▶ [Data extracts]:
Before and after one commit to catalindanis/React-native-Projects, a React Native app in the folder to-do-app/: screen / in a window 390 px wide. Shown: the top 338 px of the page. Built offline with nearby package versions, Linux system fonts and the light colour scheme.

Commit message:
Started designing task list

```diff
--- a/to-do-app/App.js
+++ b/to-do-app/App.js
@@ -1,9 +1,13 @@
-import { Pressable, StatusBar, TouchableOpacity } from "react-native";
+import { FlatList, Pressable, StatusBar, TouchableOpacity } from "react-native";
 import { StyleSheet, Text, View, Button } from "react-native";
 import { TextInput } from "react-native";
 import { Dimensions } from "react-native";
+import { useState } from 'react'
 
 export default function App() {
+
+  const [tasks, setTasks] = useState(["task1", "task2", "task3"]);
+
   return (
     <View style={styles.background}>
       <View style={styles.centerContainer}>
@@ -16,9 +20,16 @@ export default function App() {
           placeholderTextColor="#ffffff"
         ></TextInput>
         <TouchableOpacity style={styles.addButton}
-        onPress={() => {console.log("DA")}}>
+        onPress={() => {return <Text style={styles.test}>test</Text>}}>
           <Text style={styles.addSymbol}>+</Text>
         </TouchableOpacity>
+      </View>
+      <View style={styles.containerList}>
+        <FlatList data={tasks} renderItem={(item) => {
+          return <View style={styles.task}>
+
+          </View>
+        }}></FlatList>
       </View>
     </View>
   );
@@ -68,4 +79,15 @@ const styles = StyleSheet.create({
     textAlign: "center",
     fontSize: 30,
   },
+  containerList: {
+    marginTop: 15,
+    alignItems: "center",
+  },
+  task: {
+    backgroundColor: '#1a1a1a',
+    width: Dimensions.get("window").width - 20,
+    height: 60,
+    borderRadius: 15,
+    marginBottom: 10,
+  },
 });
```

▶ [About this exercise]:
Return each line of the data above that includes the word "View".

▶ [Solution below]:
 import { StyleSheet, Text, View, Button } from "react-native";
     <View style={styles.background}>
       <View style={styles.centerContainer}>
+      </View>
+      <View style={styles.containerList}>
+          return <View style={styles.task}>
+          </View>
       </View>
     </View>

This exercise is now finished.